The Ten Commandments, Exodus 20:1-21

Not too long ago my daughter shared a conversation she had with a classmate.

“Are you religious?” he asked.

“Yes,” she said. “Are you?”

“Nope. And I’m glad I’m not . . . if I were then I couldn’t say any bad words.”

While his honesty and confession make me laugh, his perception of religion probably sides with the majority. Most of us chafe under rules that we think restrict us. There are 613 commands found in the first five books of the Bible. Admittedly, I have a difficult time reading through all of the Old Testament laws, let alone the book of Leviticus.
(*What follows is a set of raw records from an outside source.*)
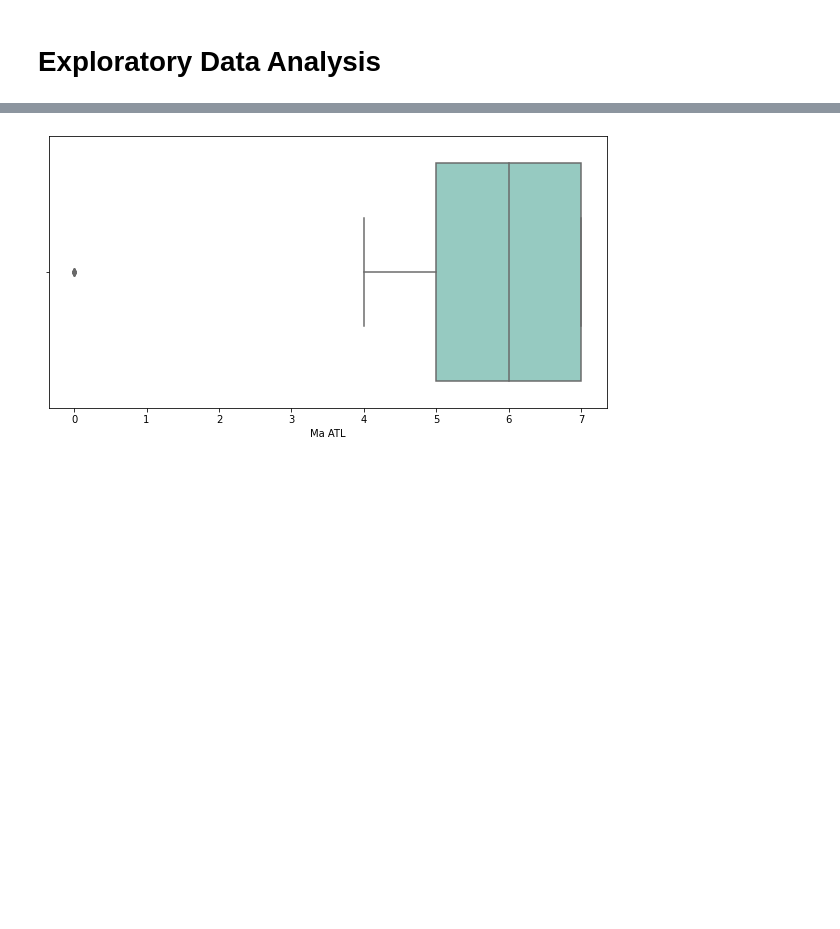
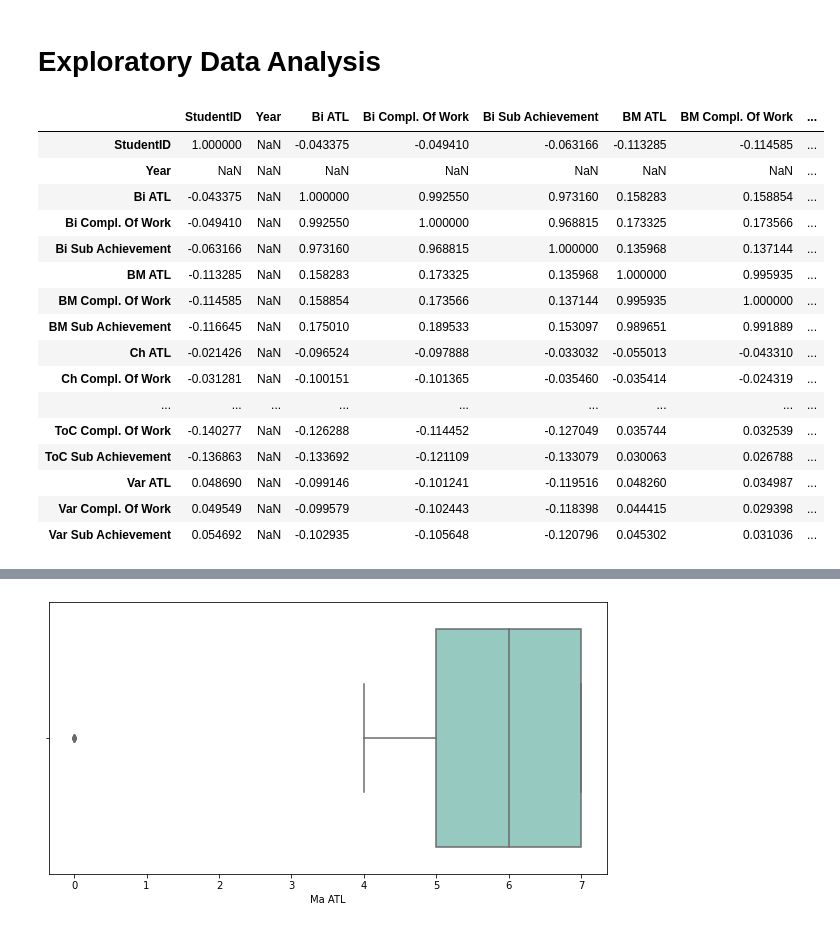
Before and after one commit to siti-alawiyah/ibresultprediction, a Jupyter notebook: Exploratory_Data_Analysis_1.0.ipynb, the cells around one changed output, grey strips where cells are left out. Cells and saved outputs as stored; diff of their text form; code cells hidden in the pictures; blank space fills up the shorter version.

```diff
--- a/Exploratory_Data_Analysis_1.0.ipynb
+++ b/Exploratory_Data_Analysis_1.0.ipynb
@@ -873,6 +873,26 @@ list(df20.select_dtypes(include='int').columns)
 ['Year']
 # %% [markdown]
 # Exploratory Data Analysis
+# %%
+df17.corr()
+# %% [output]
+|  | StudentID | Year | Bi ATL | Bi Compl. Of Work | Bi Sub Achievement | BM ATL | BM Compl. Of Work | ... |
+| StudentID | 1.000000 | NaN | -0.043375 | -0.049410 | -0.063166 | -0.113285 | -0.114585 | ... |
+| Year | NaN | NaN | NaN | NaN | NaN | NaN | NaN | ... |
+| Bi ATL | -0.043375 | NaN | 1.000000 | 0.992550 | 0.973160 | 0.158283 | 0.158854 | ... |
+| Bi Compl. Of Work | -0.049410 | NaN | 0.992550 | 1.000000 | 0.968815 | 0.173325 | 0.173566 | ... |
+| Bi Sub Achievement | -0.063166 | NaN | 0.973160 | 0.968815 | 1.000000 | 0.135968 | 0.137144 | ... |
+| BM ATL | -0.113285 | NaN | 0.158283 | 0.173325 | 0.135968 | 1.000000 | 0.995935 | ... |
+| BM Compl. Of Work | -0.114585 | NaN | 0.158854 | 0.173566 | 0.137144 | 0.995935 | 1.000000 | ... |
+| BM Sub Achievement | -0.116645 | NaN | 0.175010 | 0.189533 | 0.153097 | 0.989651 | 0.991889 | ... |
+| Ch ATL | -0.021426 | NaN | -0.096524 | -0.097888 | -0.033032 | -0.055013 | -0.043310 | ... |
+| Ch Compl. Of Work | -0.031281 | NaN | -0.100151 | -0.101365 | -0.035460 | -0.035414 | -0.024319 | ... |
+| ... | ... | ... | ... | ... | ... | ... | ... | ... |
+| ToC Compl. Of Work | -0.140277 | NaN | -0.126288 | -0.114452 | -0.127049 | 0.035744 | 0.032539 | ... |
+| ToC Sub Achievement | -0.136863 | NaN | -0.133692 | -0.121109 | -0.133079 | 0.030063 | 0.026788 | ... |
+| Var ATL | 0.048690 | NaN | -0.099146 | -0.101241 | -0.119516 | 0.048260 | 0.034987 | ... |
+| Var Compl. Of Work | 0.049549 | NaN | -0.099579 | -0.102443 | -0.118398 | 0.044415 | 0.029398 | ... |
+| Var Sub Achievement | 0.054692 | NaN | -0.102935 | -0.105648 | -0.120796 | 0.045302 | 0.031036 | ... |
 # %%
 sns.set_palette('Set3')
 plt.figure(figsize=(12,8))
```
Also changed, not shown: parts of 4 cells of this notebook.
Although these laws are directed toward ancient Israel, how could anyone follow all these laws, let alone remember all of them? What is the purpose of the law? Are we expected to follow all of these laws today? What is the difference between the old covenant and the new covenant, and how are they linked together?

Although I’m camping out at Exodus 20 in the familiar Ten Commandments Campground, I hope this post helps answer some of these questions. You may read this passage here: Bible Gateway.
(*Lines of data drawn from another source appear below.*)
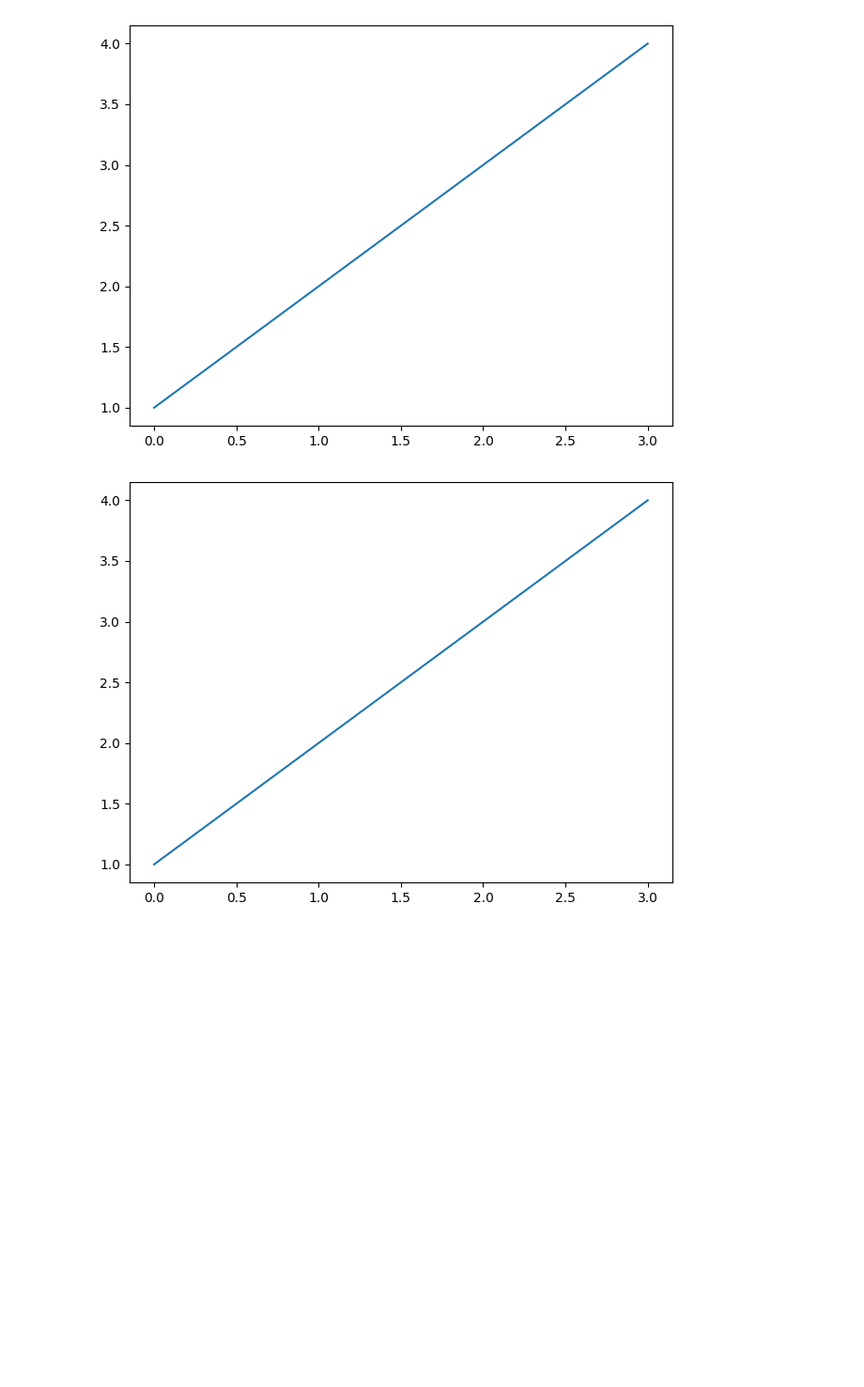
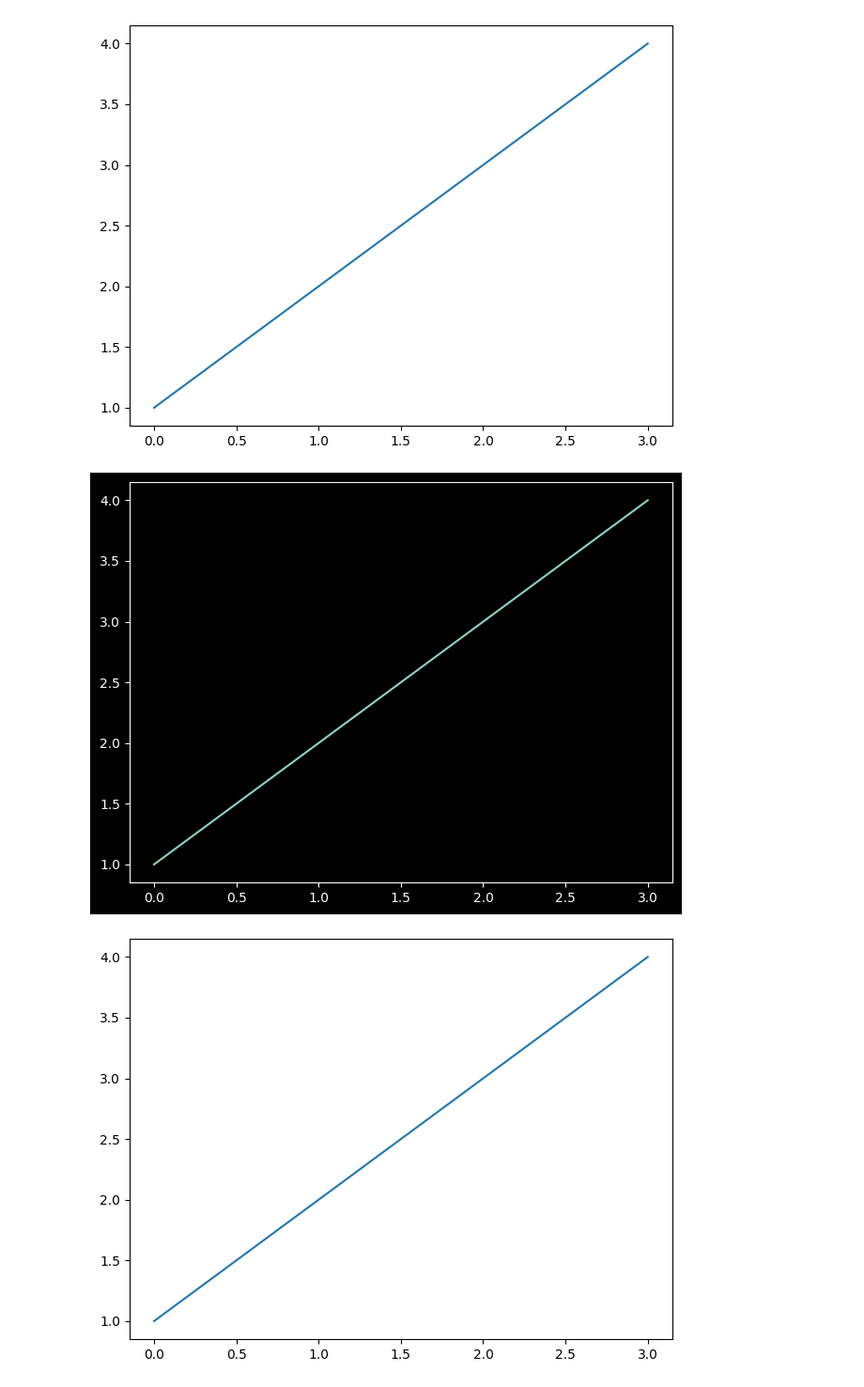
Before and after one commit to Kelniter/MakanGratis, a Jupyter notebook: Untitled2.ipynb, the cells around one changed output. Shown: that part at 94% size. Drawn from its saved outputs; the diff is of its cells as text; code cells hidden in the pictures; blank space fills up the shorter version.

```diff
--- a/Untitled2.ipynb
+++ b/Untitled2.ipynb
@@ -15,6 +15,13 @@ plt.tight_layout()
 plt.show()
 # %% [output]
 [figure]
+# %%
+import matplotlib.pyplot as plt
+plt.style.use("dark_background")
+plt.plot([1, 2, 3, 4])
+plt.tight_layout();
+# %% [output]
+[figure, added]
 # %%
 import matplotlib.pyplot as plt
 
```
Also changed, not shown: parts of 1 cell of this notebook.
While all the Ten Commandments deal with our responsibilities toward God, the first four relate primarily with Him. The last six deal with people. How we relate to God will manifest how we relate to others.
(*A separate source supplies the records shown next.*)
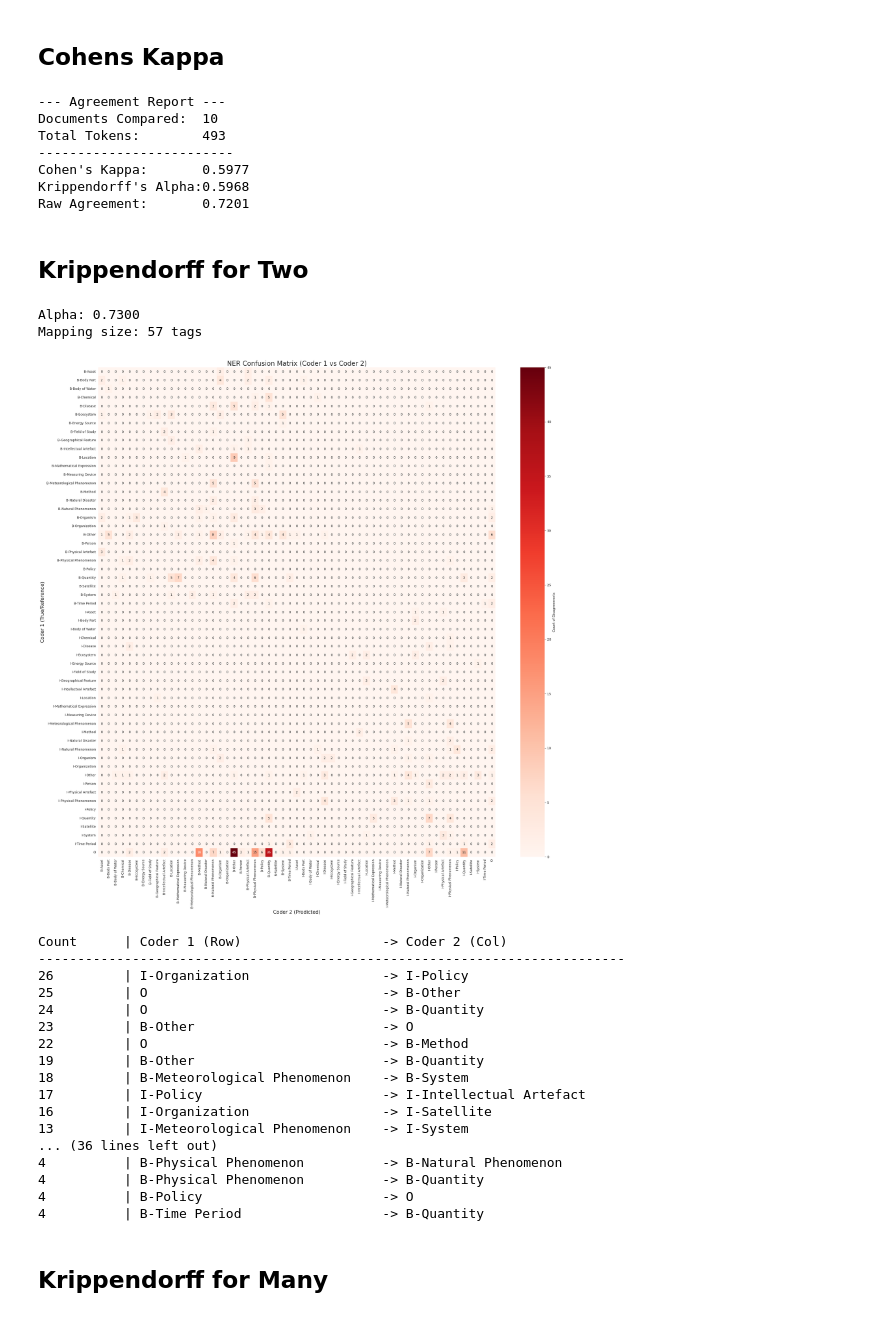
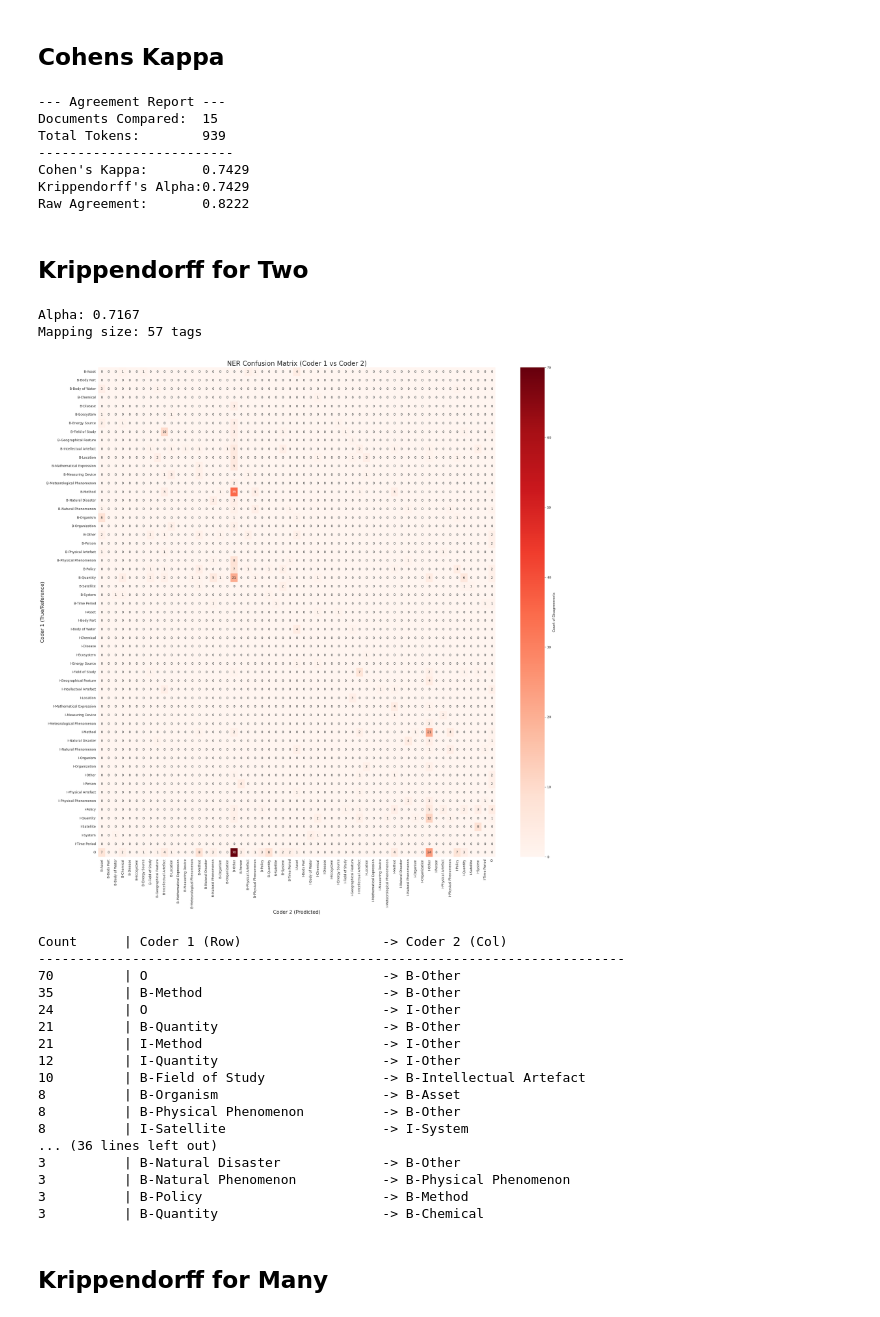
Before and after one commit to P0L3/CliReNER, a Jupyter notebook: annotator_stats.ipynb, the cells around one changed output. Cells and saved outputs as stored; diff of their text form; code cells hidden in the pictures.

Commit message:
Minor edits on dataset statistics visualizations

```diff
--- a/annotator_stats.ipynb
+++ b/annotator_stats.ipynb
@@ -462,17 +462,17 @@ data_referent = list({d['id']: d for d in data_referent}.values())
 ANNOTATOR_DIR = "/home/p0l3/RAD/DROP/CLIRENER/ANNOTATORS/"
 "/home/p0l3/RAD/DROP/CLIRENER/ANNOTATORS/5/"
 data_0 = convert_to_token_spans(cwed4eta_process_json_file(ANNOTATOR_DIR + "0/" + "OG.json"))
-data_1 = convert_to_token_spans(cwed4eta_process_json_file(ANNOTATOR_DIR + "1/" + "G3_12126.json", [5]))
+data_1 = convert_to_token_spans(cwed4eta_process_json_file(ANNOTATOR_DIR + "1/" + "G3_16126.json", [1, 5]))
 data_2 = convert_to_token_spans(cwed4eta_process_json_file(ANNOTATOR_DIR + "2/" + "G4_14126.json", [1, 6]))
-data_3 = None
+data_3 = convert_to_token_spans(cwed4eta_process_json_file(ANNOTATOR_DIR + "3/" + "G4_16126.json", [1, 7]))
 data_4 = convert_to_token_spans(cwed4eta_process_json_file(ANNOTATOR_DIR + "4/" + "G2_7126.json", [8]))
 data_5 = convert_to_token_spans(process_directory_of_json_files("RESULTS/ANNOTATORS/5/", [9]))
-data_6 = convert_to_token_spans(cwed4eta_process_json_file(ANNOTATOR_DIR + "6/" + "G1_12126.json", [13]))
+data_6 = convert_to_token_spans(cwed4eta_process_json_file(ANNOTATOR_DIR + "6/" + "G1_15126.json", [13]))
 data_7 = None
 data_8 = convert_to_token_spans(cwed4eta_process_json_file(ANNOTATOR_DIR + "8/" + "G6_7126.json", [12]))
 data_9 = None
 data_10 = None
-data_11 = convert_to_token_spans(cwed4eta_process_json_file(ANNOTATOR_DIR + "11/" + "G5_12126.json", [1, 14]))
+data_11 = convert_to_token_spans(cwed4eta_process_json_file(ANNOTATOR_DIR + "11/" + "G5_16126.json", [1, 14]))
 data_12 = None
 
 ##
@@ -845,52 +845,52 @@ def calculate_agreement_nltk(data_0, data_1, label_map=None):
 # --- usage example ---
 # Assuming data_0 and data_1 are already loaded lists of your dictionaries
 
-task = calculate_agreement_nltk(data_6, data_8)
+task = calculate_agreement_nltk(data_0, data_1)
 # %% [output]
 --- Agreement Report ---
-Documents Compared:  10
-Total Tokens:        493
+Documents Compared:  15
+Total Tokens:        939
 -------------------------
-Cohen's Kappa:       0.5977
-Krippendorff's Alpha:0.5968
-Raw Agreement:       0.7201
+Cohen's Kappa:       0.7429
+Krippendorff's Alpha:0.7429
+Raw Agreement:       0.8222
 # %% [markdown]
 ## Krippendorff for Two
 # %%
 # 1. Run calculation
-alpha, count, cm, mapping = calculate_ner_agreement(data_0, data_2)
+alpha, count, cm, mapping = calculate_ner_agreement(data_0, data_6)
 
 # 2. Print results
 print(f"Alpha: {alpha:.4f}")
 print(f"Mapping size: {len(mapping)} tags")
 
 # 3. Plot (using the plot function provided previously)
 if cm is not None:
     plot_ner_confusion_matrix(cm, mapping, hide_diagonal=True)
 # %% [output]
-Alpha: 0.7300
+Alpha: 0.7167
 Mapping size: 57 tags
-[figure, old version]
+[figure, new version]
 # %%
 print_top_confusions(cm, mapping, top_n=50)
 # %% [output]
 Count      | Coder 1 (Row)                  -> Coder 2 (Col)
 ---------------------------------------------------------------------------
-26         | I-Organization                 -> I-Policy
-25         | O                              -> B-Other
-24         | O                              -> B-Quantity
-23         | B-Other                        -> O
-22         | O                              -> B-Method
-19         | B-Other                        -> B-Quantity
-18         | B-Meteorological Phenomenon    -> B-System
-17         | I-Policy                       -> I-Intellectual Artefact
-16         | I-Organization                 -> I-Satellite
-13         | I-Meteorological Phenomenon    -> I-System
+70         | O                              -> B-Other
+35         | B-Method                       -> B-Other
+24         | O                              -> I-Other
+21         | B-Quantity                     -> B-Other
+21         | I-Method                       -> I-Other
+12         | I-Quantity                     -> I-Other
+10         | B-Field of Study               -> B-Intellectual Artefact
+8          | B-Organism                     -> B-Asset
+8          | B-Physical Phenomenon          -> B-Other
+8          | I-Satellite                    -> I-System
 ... (36 lines left out)
-4          | B-Physical Phenomenon          -> B-Natural Phenomenon
-4          | B-Physical Phenomenon          -> B-Quantity
-4          | B-Policy                       -> O
-4          | B-Time Period                  -> B-Quantity
+3          | B-Natural Disaster             -> B-Other
+3          | B-Natural Phenomenon           -> B-Physical Phenomenon
+3          | B-Policy                       -> B-Method
+3          | B-Quantity                     -> B-Chemical
 # %% [markdown]
 ## Krippendorff for Many
 # %%
```
Also changed, not shown: parts of 5 cells of this notebook, 5 other files.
After freeing the Israelites from bondage, God wasn’t about to chain their hands and feet with burdensome legalities. Rather, His desire was for Israel to become a holy nation and kingdom of priests (19:6). Israel’s accurate representation of God would only manifest through them if they adhere to His commands.

( God’s laws are given to free us to be all He desires us to be. The only restrictions He sets are ones that keep us from doing what might cripple us and keep us from being our best. His guidelines light our path and keep us from destructive paths when we follow them.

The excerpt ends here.